The flood is being dealt with, thanks to some hard work in Louisiana and Clarksville, and both towns will recover.
But it will be awhile before area citizens psychologically get over Hughes’ sudden death.
It’s hard to understand why someone dies suddenly in the prime of their lives. It often strains a person’s faith in a higher being and that is understandable.
Although I didn’t know Chief Hughes very well personally, he was a likeable fellow and it seemed the citizens liked him.
Hughes could have gone on to other places for more money, but he didn’t. Apparently there was something about protecting this town that kept him here and we should all be grateful for the standard he set.
The turnover in the police department has been constant the past few years, with officers wanting to step up in pay at other places. Hughes took it upon himself to take on the shifts they left in order to keep the town covered and running smoothly.
I saw him patrolling the city at all hours and on several occasions I witnessed him handling tense police situations with aplomb and professionalism.
Hughes didn’t like talking about himself, at least not with the city’s editor, but he said quite a bit whenever I asked him about the work of his officers, of whom he was extremely proud.
I find it interesting that my last interview with Chief Hughes was about National Night Out on Aug. 5 and Neighborhood Watch.
Hughes was a strong believer in working with the community to deter crime and he wanted to get those two programs going stronger.
I can’t think of a better tribute to Chief Hughes than Louisiana citizens holding National Night Out block parties to propel his philosophy. What better way could there be to honor his legacy than showing up to one of those parties to further his work?
I’m asking the citizens of Louisiana to show their love and respect for Chief Hughes at those block parties. It’s the least we can do for a person who is already missed.
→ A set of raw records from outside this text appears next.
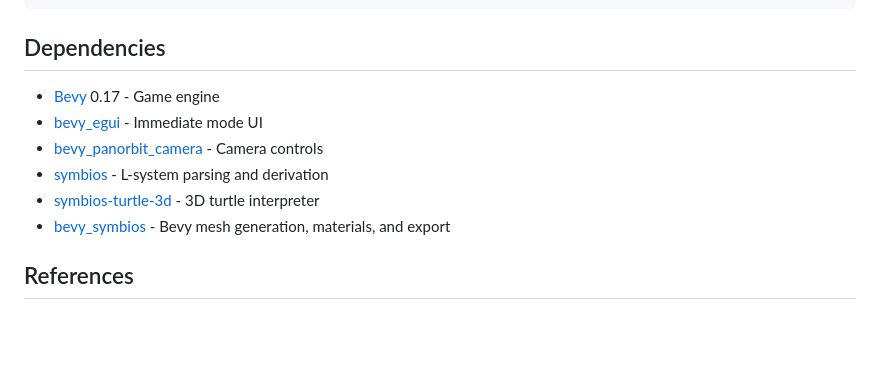
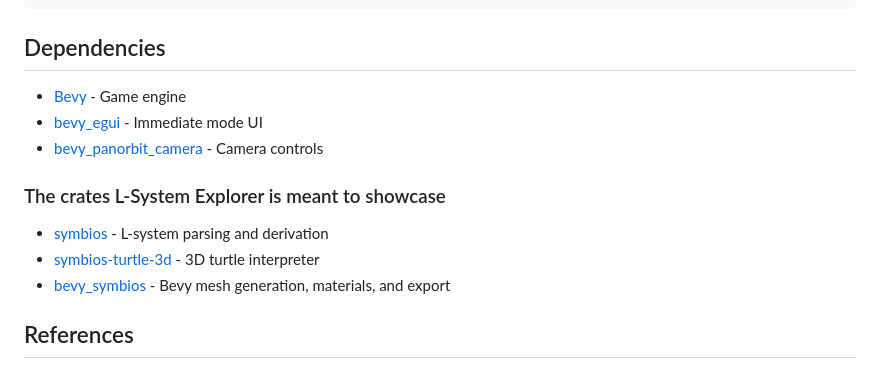
Before and after one commit to TheJanusStream/lsystem-explorer, a Markdown page: README.md, the part around the change. Drawn GitHub-style; blank space fills up the shorter version.

```diff
--- a/README.md
+++ b/README.md
@@ -259,12 +259,15 @@ cargo build --target wasm32-unknown-unknown --release
 
 ## Dependencies
 
-- [Bevy](https://bevyengine.org/) 0.17 - Game engine
+- [Bevy](https://bevyengine.org/) - Game engine
 - [bevy_egui](https://github.com/mvlabat/bevy_egui) - Immediate mode UI
 - [bevy_panorbit_camera](https://github.com/Plonq/bevy_panorbit_camera) - Camera controls
-- [symbios](https://github.com/codewright/symbios) - L-system parsing and derivation
-- [symbios-turtle-3d](https://github.com/codewright/symbios-turtle-3d) - 3D turtle interpreter
-- [bevy_symbios](https://github.com/codewright/bevy_symbios) - Bevy mesh generation, materials, and export
+
+### The crates L-System Explorer is meant to showcase
+
+- [symbios](https://github.com/TheJanusStream/symbios) - L-system parsing and derivation
+- [symbios-turtle-3d](https://github.com/TheJanusStream/symbios-turtle-3d) - 3D turtle interpreter
+- [bevy_symbios](https://github.com/TheJanusStream/bevy_symbios) - Bevy mesh generation, materials, and export
 
 ## References
 
```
The city is in fine hands with the police force Hughes left behind. Now we can show them how appreciated he was and they are.